_Exercise details_. Look through the records that follow. Copy every line containing the word "height".

(Before-and-after page screenshots)
====
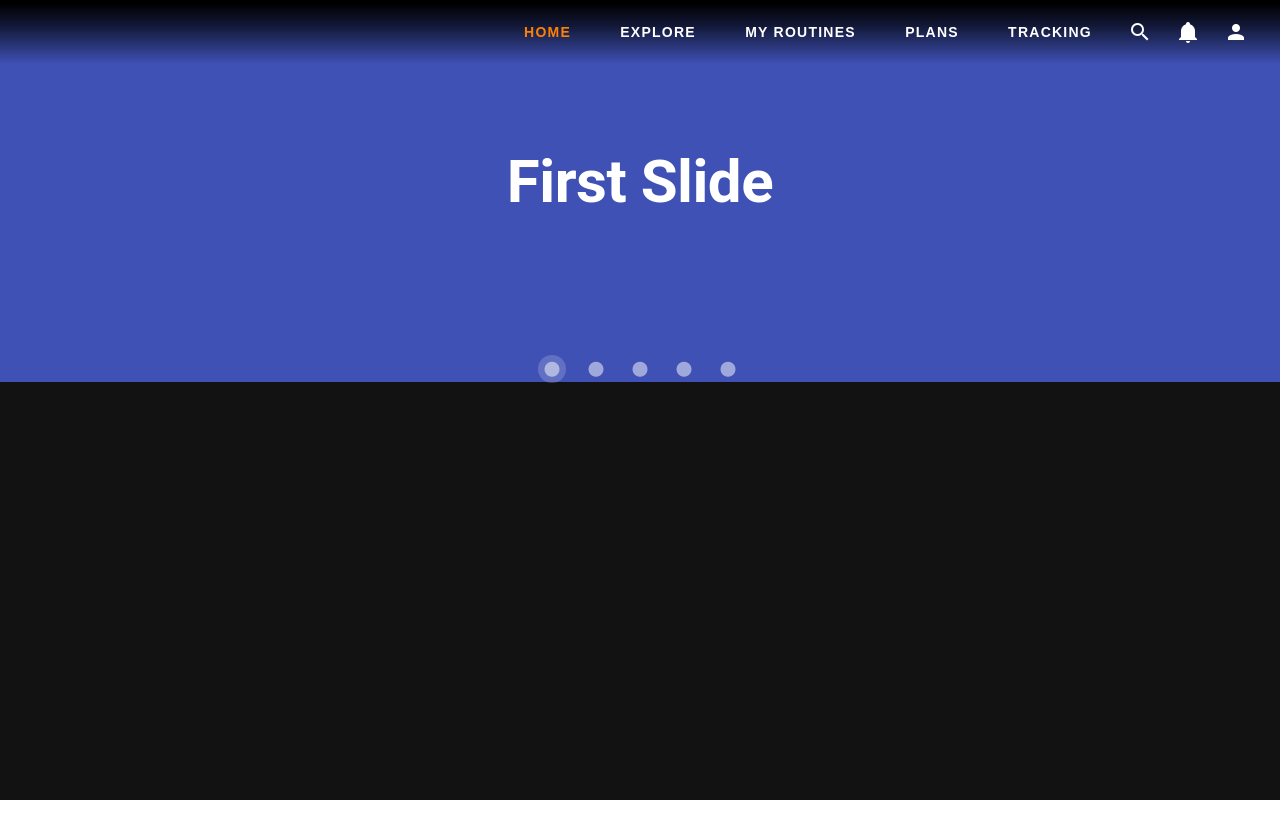
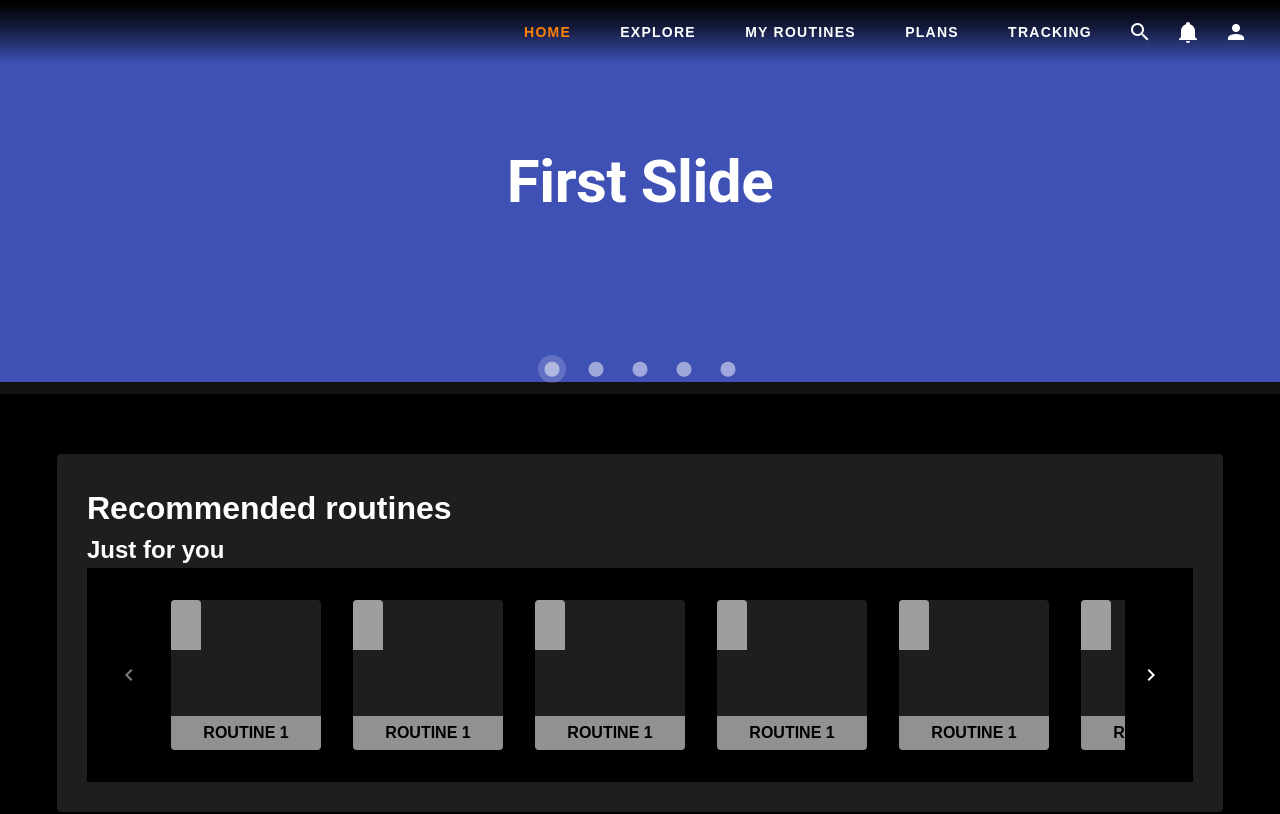
Before and after one commit to gonzaloarca/routina-web, a Vue app in the folder routina/: page / in a window 1280 px wide. Shown: the top 814 px of the page. Built offline with nearby package versions, Linux system fonts and the light colour scheme; grey boxes are pictures that could not be loaded.

Commit message:
Arrancado carousel de rutinas, no funciona la imagen en la card

```diff
--- /dev/null
+++ b/routina/src/components/RoutineCard.vue
@@ -0,0 +1,38 @@
+<template>
+  <div class="routine-card">
+      <v-card height="150" width="150">
+          <img :src="routineData.image" class="card-image">
+          <div class="card-title text-uppercase font-weight-bold black--text">{{routineData.routineName}}</div>
+      </v-card>
+  </div>
+</template>
+
+<script>
+export default {
+  name: "RoutineCard",
+  props: { routineData: Object },
+};
+</script>
+
+<style lang="scss" scoped>
+@import '~vuetify/src/styles/styles.sass';
+
+.routine-card{
+    position: relative;
+}
+.card-image{
+    height: 50px;
+    width: 30px;
+    align-content: bottom;
+}
+.card-title{
+    position: absolute;
+    bottom: 0;
+    left: 0;
+    width: 100%;
+    padding: 5px 0 5px 0;
+    background-color: rgb(145, 145, 145);
+    text-align: center;
+
+}
+</style>
--- /dev/null
+++ b/routina/src/components/RoutineSlideGroup.vue
@@ -0,0 +1,150 @@
+<template>
+  <div class="routine-slide-group">
+    <v-sheet class="mx-auto" color="black" max-width="1300">
+      <v-slide-group class="pa-4" show-arrows>
+        <v-slide-item v-for="routine in routines" :key="routine.routineId">
+          <RoutineCard :routine-data="routine" class="ma-4"/>
+        </v-slide-item>
+      </v-slide-group>
+    </v-sheet>
+  </div>
+</template>
+
+<script>
+import RoutineCard from "./RoutineCard";
+
+export default {
+  name: "RoutineSlideGroup",
+  components: { RoutineCard },
+  data() {
+    return {
+      routines: [
+        //time esta en minutos
+        {
+          routineName: "Routine 1",
+          routineId: 1,
+          author: "Julian Sicardi",
+          type: "Cardio",
+          difficulty: 2,
+          muscleGroup: "Legs",
+          time: 45,
+          image: "../assets/routine1.jpg",
+        },
+        {
+          routineName: "Routine 1",
+          routineId: 2,
+          author: "Julian Sicardi",
+          type: "Cardio",
+          difficulty: 2,
+          muscleGroup: "Legs",
+          time: 45,
+          image: "../assets/routine1.jpg",
+        },
+        {
+          routineName: "Routine 1",
+          routineId: 3,
+          author: "Julian Sicardi",
+          type: "Cardio",
+          difficulty: 2,
+          muscleGroup: "Legs",
+          time: 45,
+          image: "../assets/routine1.jpg",
+        },
+        {
+          routineName: "Routine 1",
+          routineId: 4,
+          author: "Julian Sicardi",
+          type: "Cardio",
+          difficulty: 2,
+          muscleGroup: "Legs",
+          time: 45,
+          image: "../assets/routine1.jpg",
+        },
+        {
+          routineName: "Routine 1",
+          routineId: 5,
+          author: "Julian Sicardi",
+          type: "Cardio",
+          difficulty: 2,
+          muscleGroup: "Legs",
+          time: 45,
+          image: "../assets/routine1.jpg",
+        },
+        {
+          routineName: "Routine 1",
+          routineId: 6,
+          author: "Julian Sicardi",
+          type: "Cardio",
+          difficulty: 2,
+          muscleGroup: "Legs",
+          time: 45,
+          image: "../assets/routine1.jpg",
+        },
+        {
+          routineName: "Routine 1",
+          routineId: 7,
+          author: "Julian Sicardi",
+          type: "Cardio",
+          difficulty: 2,
+          muscleGroup: "Legs",
+          time: 45,
+          image: "../assets/routine1.jpg",
+        },
+        {
+          routineName: "Routine 1",
+          routineId: 8,
+          author: "Julian Sicardi",
+          type: "Cardio",
+          difficulty: 2,
+          muscleGroup: "Legs",
+          time: 45,
+          image: "../assets/routine1.jpg",
+        },
+        {
+          routineName: "Routine 1",
+          routineId: 9,
+          author: "Julian Sicardi",
+          type: "Cardio",
+          difficulty: 2,
+          muscleGroup: "Legs",
+          time: 45,
+          image: "../assets/routine1.jpg",
+        },
+        {
+          routineName: "Routine 1",
+          routineId: 10,
+          author: "Julian Sicardi",
+          type: "Cardio",
+          difficulty: 2,
+          muscleGroup: "Legs",
+          time: 45,
+          image: "../assets/routine1.jpg",
+        },
+        {
+          routineName: "Routine 1",
+          routineId: 11,
+          author: "Julian Sicardi",
+          type: "Cardio",
+          difficulty: 2,
+          muscleGroup: "Legs",
+          time: 45,
+          image: "../assets/routine1.jpg",
+        },
+        {
+          routineName: "Routine 1",
+          routineId: 12,
+          author: "Julian Sicardi",
+          type: "Cardio",
+          difficulty: 2,
+          muscleGroup: "Legs",
+          time: 45,
+          image: "../assets/routine1.jpg",
+        },
+      ],
+    };
+  },
+};
+</script>
+
+<style>
+</style>
--- a/routina/src/sass/variables.scss
+++ b/routina/src/sass/variables.scss
@@ -1,7 +1,9 @@
 $body-font-family: 'Raleway';
 $title-font: 'Raleway';
 $nav-bar-height: 70px;
+$content-container-width: 1366px;
 
 :export{
     navBarHeight: $nav-bar-height;
+    contentContainerWidth: $content-container-width;
 }
--- a/routina/src/views/Home.vue
+++ b/routina/src/views/Home.vue
@@ -19,36 +19,67 @@
     <!-- <section class="exhibitor">
       <img class="slide" src="../assets/yoga1.jpg" />
     </section>-->
+
+    <!-- Cuerpo principal con rutinas y contenido -->
+    <div class="home-content">
+      <v-card class="routine-slide-group-container">
+        <h1>Recommended routines</h1>
+        <h2>Just for you</h2>
+        <RoutineSlideGroup />
+      </v-card>
+      <v-card class="routine-slide-group-container">
+        <h1>Recommended routines</h1>
+        <h2>Just for you</h2>
+        <RoutineSlideGroup />
+      </v-card>
+      <!-- <div class="routine-slide-group-container">
+        <h1>Recommended routines</h1>
+        <h2>Just for you</h2>
+        <RoutineSlideGroup />
+      </div> -->
+    </div>
   </div>
 </template>
 
 <script>
+import RoutineSlideGroup from "../components/RoutineSlideGroup";
 // @ is an alias to /src
 
 export default {
   name: "Home",
-  data(){
-    return{
+  components: { RoutineSlideGroup },
+  data() {
+    return {
       colors: [
-          'indigo',
-          'warning',
-          'pink darken-2',
-          'red lighten-1',
-          'deep-purple accent-4',
-        ],
-        slides: [
-          'First',
-          'Second',
-          'Third',
-          'Fourth',
-          'Fifth',
-        ],
-    }
-  }
+        "indigo",
+        "warning",
+        "pink darken-2",
+        "red lighten-1",
+        "deep-purple accent-4",
+      ],
+      slides: ["First", "Second", "Third", "Fourth", "Fifth"],
+    };
+  },
 };
 </script>
 
-<style scoped>
+<style scoped lang="scss">
+@import "../sass/variables";
+
+.home-content {
+  max-width: $content-container-width;
+  margin: auto;
+  padding: 30px 0 30px 0;
+  background-color: black;
+}
+
+.routine-slide-group-container {
+  max-width: $content-container-width - 200px;
+  margin: 30px auto 30px auto;
+  padding: 30px 30px 30px 30px;
+}
+/*
+Del Carousel Viejo
 .exhibitor {
   height: 400px;
   width: 100vw;
@@ -62,5 +93,5 @@ export default {
   width: 100%;
   height: 400px;
   object-fit: none;
-}
+} */
 </style>
```
Also changed, not shown: routina/src/assets/routine1.jpg (added).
====
_Completed exercise_.
+      <v-card height="150" width="150">
+    height: 50px;
 $nav-bar-height: 70px;
     navBarHeight: $nav-bar-height;
   height: 400px;
   height: 400px;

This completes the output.